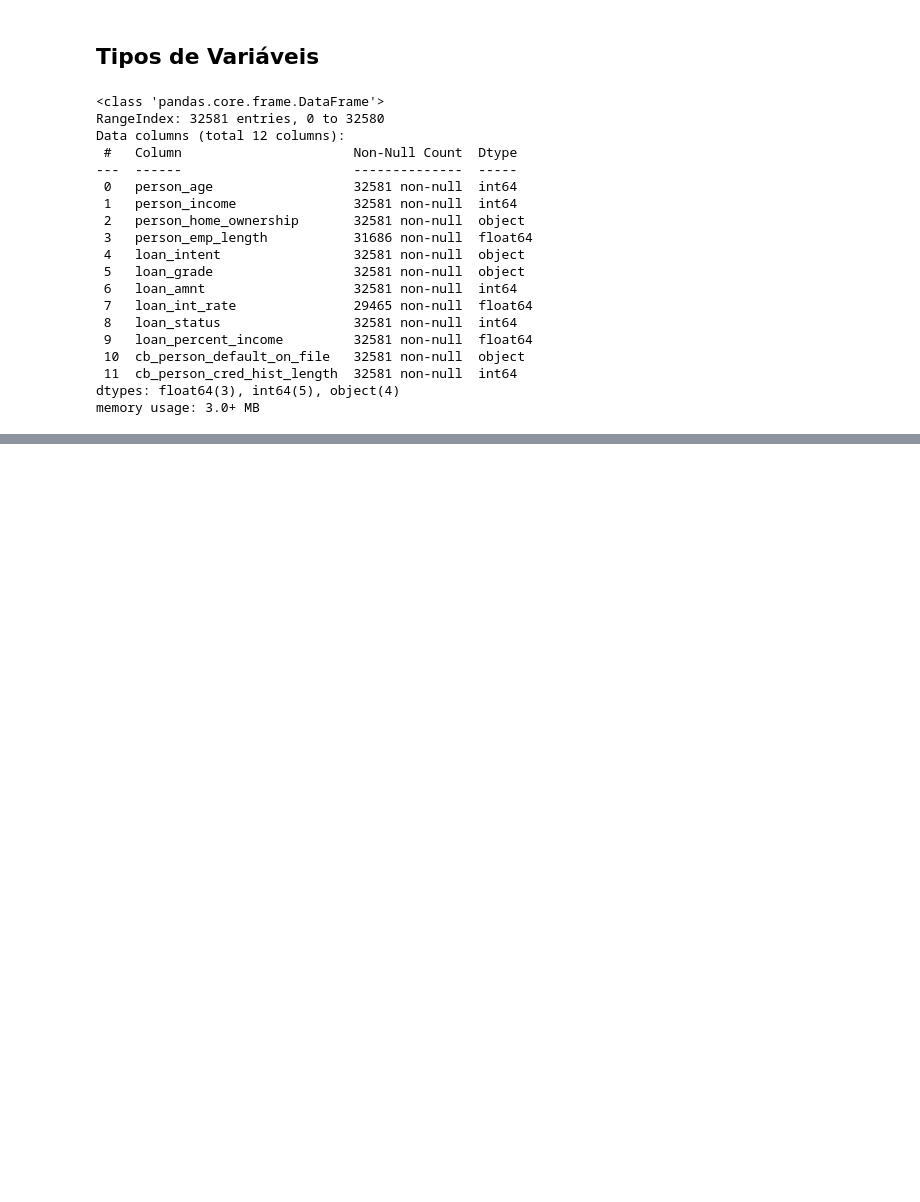
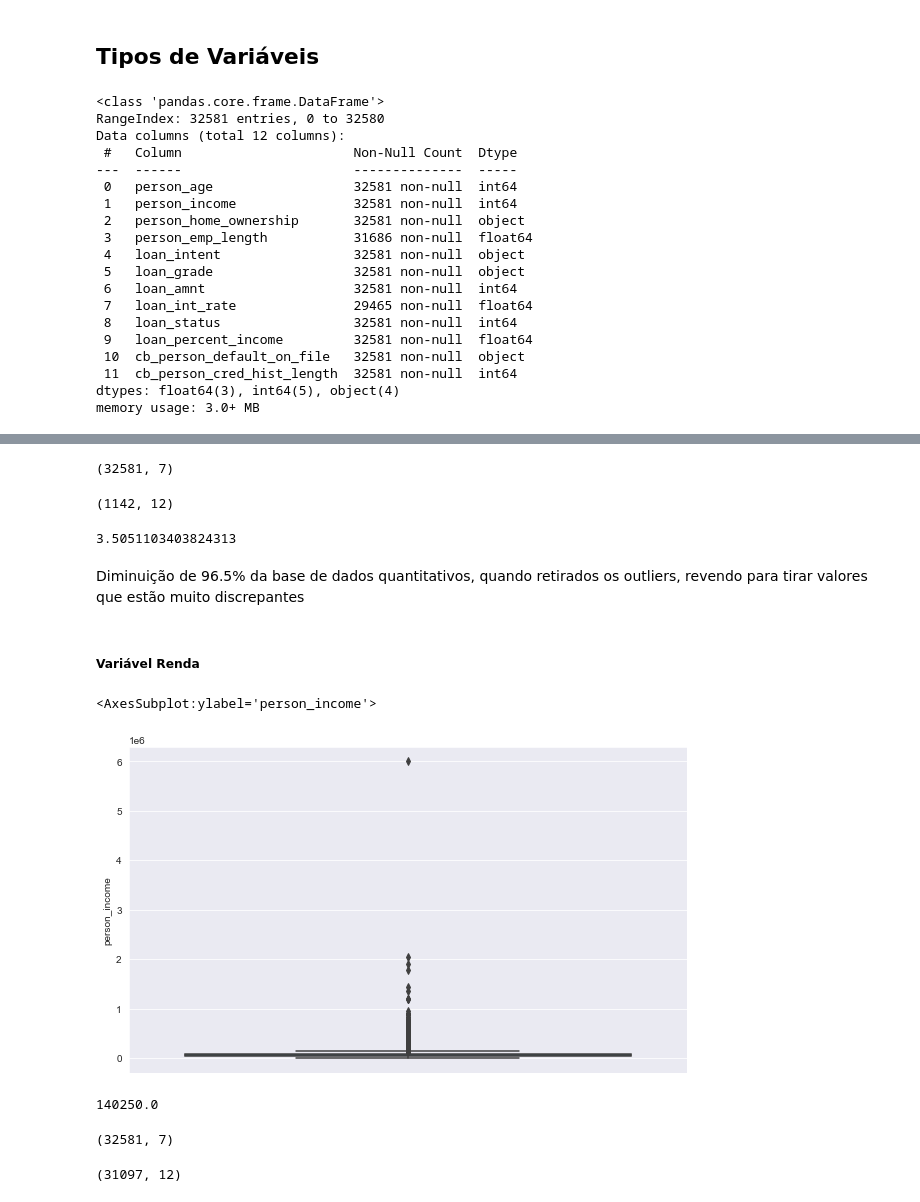
Before and after one commit to gizelecardoso/analise_credito, a Jupyter notebook: analytics.ipynb, the cells around one changed output, grey strips where cells are left out. Saved outputs shown, nothing was run; the diff lists cells and outputs as text; code cells hidden in the pictures; blank space fills up the shorter version.

```diff
--- a/analytics.ipynb
+++ b/analytics.ipynb
@@ -172,0 +223,22 @@ quali = [
+# %%
+credit_quant.shape
+# %% [output]
+(32581, 7)
+# %%
+credit_quant_without_outlies.shape
+# %% [output]
+(1142, 12)
+# %%
+(credit_quant_without_outlies.shape[0] / credit_quant.shape[0]) * 100
+# %% [output]
+3.5051103403824313
+# %% [markdown]
+Diminuição de 96.5% da base de dados quantitativos, quando retirados os outliers, revendo para tirar valores que estão muito discrepantes
+# %% [markdown]
+##### Variável Renda
+# %%
+plt.figure(figsize = (10,6))
+sns.boxplot(y = credit_quant.person_income, data = credit_quant) #retirar valores maiores que 100.000
+# %% [output]
+<AxesSubplot:ylabel='person_income'>
+[figure, added]
@@ -172,0 +251,16 @@ quali = [
+# %%
+ls = verify_superior_limit(credit_quant.person_income)
+print(ls)
+
+selecao = (credit_quant.person_income <= ls)
+credit_quant_without_outlies = credit_total[selecao]
+# %% [output]
+140250.0
+# %%
+credit_quant.shape
+# %% [output]
+(32581, 7)
+# %%
+credit_quant_without_outlies.shape
+# %% [output]
+(31097, 12)
```
Also changed, not shown: parts of 44 cells of this notebook, 1 other file.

——————————

What is needed
In the copy, no pictures should appear; the records themselves must be repeated exactly.

Solution to the exercise
Before and after one commit to gizelecardoso/analise_credito, a Jupyter notebook: analytics.ipynb, the cells around one changed output, grey strips where cells are left out. Saved outputs shown, nothing was run; the diff lists cells and outputs as text; code cells hidden in the pictures; blank space fills up the shorter version.

```diff
--- a/analytics.ipynb
+++ b/analytics.ipynb
@@ -172,0 +223,22 @@ quali = [
+# %%
+credit_quant.shape
+# %% [output]
+(32581, 7)
+# %%
+credit_quant_without_outlies.shape
+# %% [output]
+(1142, 12)
+# %%
+(credit_quant_without_outlies.shape[0] / credit_quant.shape[0]) * 100
+# %% [output]
+3.5051103403824313
+# %% [markdown]
+Diminuição de 96.5% da base de dados quantitativos, quando retirados os outliers, revendo para tirar valores que estão muito discrepantes
+# %% [markdown]
+##### Variável Renda
+# %%
+plt.figure(figsize = (10,6))
+sns.boxplot(y = credit_quant.person_income, data = credit_quant) #retirar valores maiores que 100.000
+# %% [output]
+<AxesSubplot:ylabel='person_income'>
+[figure, added]
@@ -172,0 +251,16 @@ quali = [
+# %%
+ls = verify_superior_limit(credit_quant.person_income)
+print(ls)
+
+selecao = (credit_quant.person_income <= ls)
+credit_quant_without_outlies = credit_total[selecao]
+# %% [output]
+140250.0
+# %%
+credit_quant.shape
+# %% [output]
+(32581, 7)
+# %%
+credit_quant_without_outlies.shape
+# %% [output]
+(31097, 12)
```
Also changed, not shown: parts of 44 cells of this notebook, 1 other file.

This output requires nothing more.